Modification records
┌──
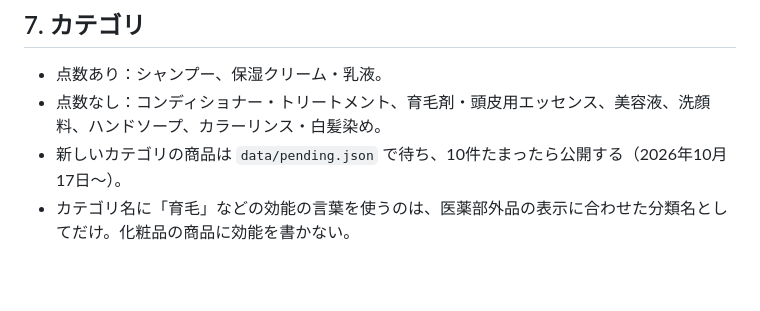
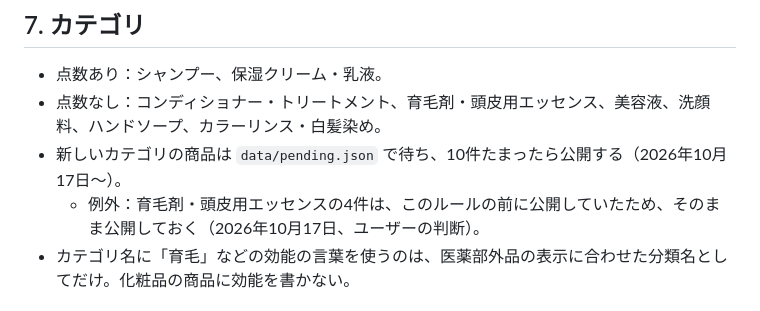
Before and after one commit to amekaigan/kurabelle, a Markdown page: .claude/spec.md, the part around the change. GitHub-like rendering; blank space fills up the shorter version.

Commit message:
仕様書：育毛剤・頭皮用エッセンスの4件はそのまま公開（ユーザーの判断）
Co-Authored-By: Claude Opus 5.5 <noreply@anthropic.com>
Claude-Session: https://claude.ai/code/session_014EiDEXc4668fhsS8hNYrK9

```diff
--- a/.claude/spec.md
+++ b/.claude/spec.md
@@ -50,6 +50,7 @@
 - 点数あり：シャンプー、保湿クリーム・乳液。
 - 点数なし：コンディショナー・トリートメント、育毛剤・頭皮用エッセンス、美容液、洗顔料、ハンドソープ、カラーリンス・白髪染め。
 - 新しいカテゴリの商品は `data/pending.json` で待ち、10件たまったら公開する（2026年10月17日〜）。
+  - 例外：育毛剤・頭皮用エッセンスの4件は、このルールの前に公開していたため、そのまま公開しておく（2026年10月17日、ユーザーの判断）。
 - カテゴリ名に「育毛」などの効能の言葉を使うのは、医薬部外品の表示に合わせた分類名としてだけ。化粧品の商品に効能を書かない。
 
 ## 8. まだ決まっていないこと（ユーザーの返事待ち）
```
└──
- **What is expected**
Render the data above verbatim and without pictures.

- **Output for this exercise**
Before and after one commit to amekaigan/kurabelle, a Markdown page: .claude/spec.md, the part around the change. GitHub-like rendering; blank space fills up the shorter version.

Commit message:
仕様書：育毛剤・頭皮用エッセンスの4件はそのまま公開（ユーザーの判断）
Co-Authored-By: Claude Opus 5.5 <noreply@anthropic.com>
Claude-Session: https://claude.ai/code/session_014EiDEXc4668fhsS8hNYrK9

```diff
--- a/.claude/spec.md
+++ b/.claude/spec.md
@@ -50,6 +50,7 @@
 - 点数あり：シャンプー、保湿クリーム・乳液。
 - 点数なし：コンディショナー・トリートメント、育毛剤・頭皮用エッセンス、美容液、洗顔料、ハンドソープ、カラーリンス・白髪染め。
 - 新しいカテゴリの商品は `data/pending.json` で待ち、10件たまったら公開する（2026年10月17日〜）。
+  - 例外：育毛剤・頭皮用エッセンスの4件は、このルールの前に公開していたため、そのまま公開しておく（2026年10月17日、ユーザーの判断）。
 - カテゴリ名に「育毛」などの効能の言葉を使うのは、医薬部外品の表示に合わせた分類名としてだけ。化粧品の商品に効能を書かない。
 
 ## 8. まだ決まっていないこと（ユーザーの返事待ち）
```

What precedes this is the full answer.